Some large-cap funds are not classifying themselves as large cap under the new SEBI classification system. The SEBI category prescribes that large-cap funds must hold 80% of their assets in companies falling in India’s top 100 companies by market capitalisation. Fund houses and investors may be assessing this to be too restrictive. Even those who have accepted the large-cap category are choosing different benchmarks, adding another obstacle to funds comparison.
What’s wrong with the SEBI category?
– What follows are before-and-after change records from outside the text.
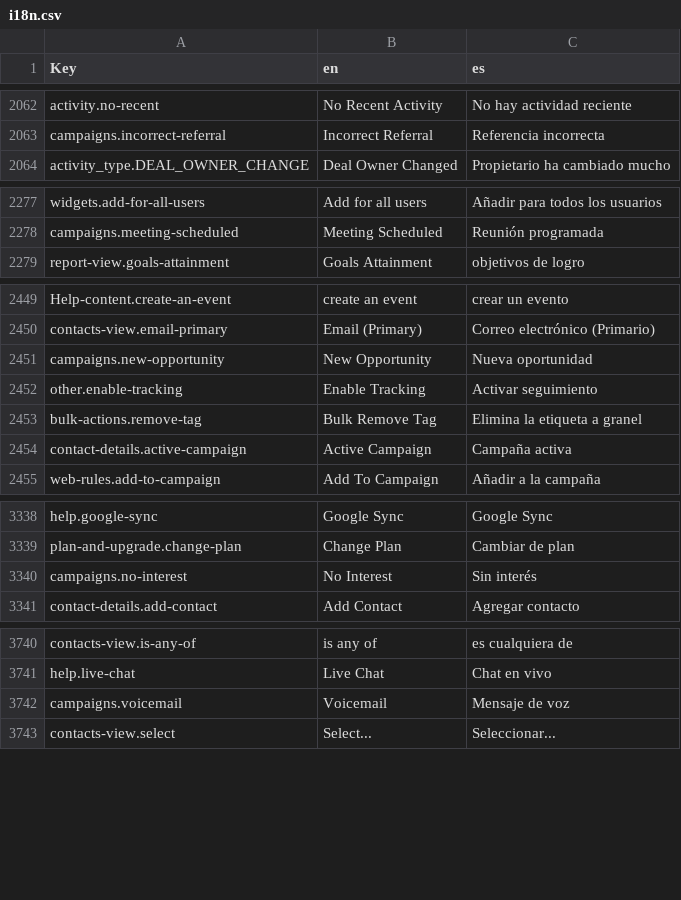
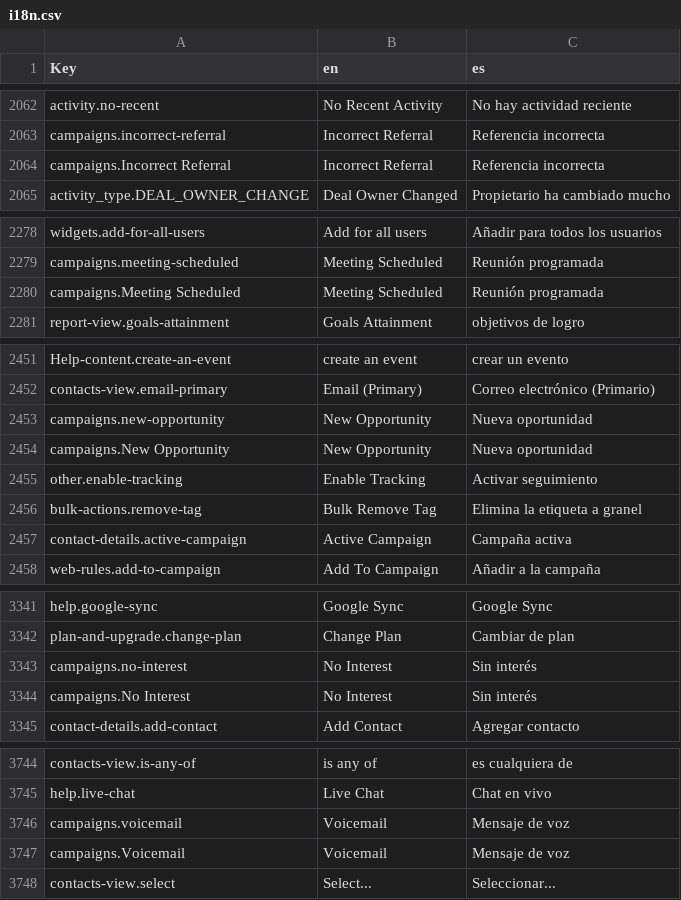
Before and after one commit to polobit/testproject, a CSV file: agile-frontend/WebContent/locales/csv/i18n.csv, drawn as a sheet; only a part is shown, gaps mark what is left out; the diff covers the shown part only; the diff names each change by its address in the sheet, - before the commit and + after, or states it on an @@ line.

```diff
--- a/agile-frontend/WebContent/locales/csv/i18n.csv
+++ b/agile-frontend/WebContent/locales/csv/i18n.csv
+row 2064: campaigns.Incorrect Referral | Incorrect Referral | Referencia incorrecta
+row 2280: campaigns.Meeting Scheduled | Meeting Scheduled | Reunión programada
+row 2454: campaigns.New Opportunity | New Opportunity | Nueva oportunidad
+row 3344: campaigns.No Interest | No Interest | Sin interés
+row 3747: campaigns.Voicemail | Voicemail | Mensaje de voz
```
Also changed, not shown: 6 added rows elsewhere in this file, 1 other file.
It is possible that some funds are perceiving the SEBI classification system, which confines 80% of their assets to the top 100 listed companies, as too restrictive. The Sensex includes 30 of these companies in its ambit and the Nifty includes 50. This gives large-cap funds very little room to beat the index – they must either find winners among the bottom 50 companies in the top 100 or hold companies in different proportions from the index, to generate outperformance.
What’s happening with the funds?
According to RupeeIQ analysis, eight out of India’s 10 largest large-cap funds have announced their responses to the SEBI classification rules. Out of these, five have chosen to be classified as large-cap and restrict their investment universe to India’s top 100 companies. However, interestingly, not all of these five have chosen the same benchmark. Two have chosen the Nifty 100, two have chosen the S&P BSE 100 and one has picked the Nifty 50.
Here are the remaining three. The largest large-cap fund – HDFC Equity has chosen to classify itself as multi-cap and invest in large, mid and small companies. Accordingly, the fund has chosen the Nifty 500 as its benchmark. Kotak Select Focus Fund, the third largest, has also gone down the multi-cap route benchmarking itself to the Nifty 200. Finally, ICICI Pru Value Discovery has chosen to classify itself as a value fund, following a value-oriented strategy. The fund will benchmark itself to the S&P BSE 500.
Interestingly enough, none of the top 10 large-cap funds has picked the ‘large and midcap’ category created by SEBI. This category allows funds to invest 0-35% of their assets in large caps and 0-35% in mid-caps.
|No||Fund (Old Name)||AUM (Rs Crore)||SEBI Category Selected||Benchmark Selected|
|1.||HDFC Equity||20,381||Multi-cap||Nifty 500|
|2.||Aditya Birla Frontline Equity||19,373||To be announced/Not available||N/A|
|3.||Kotak Select Focus||17,853||Multi-cap||Nifty 200|
|4.||SBI Bluechip||17,724||Large Cap||S&P BSE 100|
|5.||ICICI Pru Focused Bluechip||16,102||Large-Cap||Nifty 50|
|6.||ICICI Pru Value Discovery||15,881||Value Fund||S&P BSE 500|
|7.||HDFC Top 200||14,350||Large-Cap||Nifty 100|
|8.||Reliance Top 200||8,825||Large-Cap||S&P BSE 100|
|9.||Franklin India Bluechip||7,821||Large-Cap||Nifty 100|
|10.||Mirae Asset India Equity||6,775||To be announced/Not available||N/A|
It is difficult to say categorically that the top 100 company restriction will hurt performance, going forward. However, the concern remains a valid one and you may wish to choose a fund that has gone down the multi-cap route rather than accept the new category.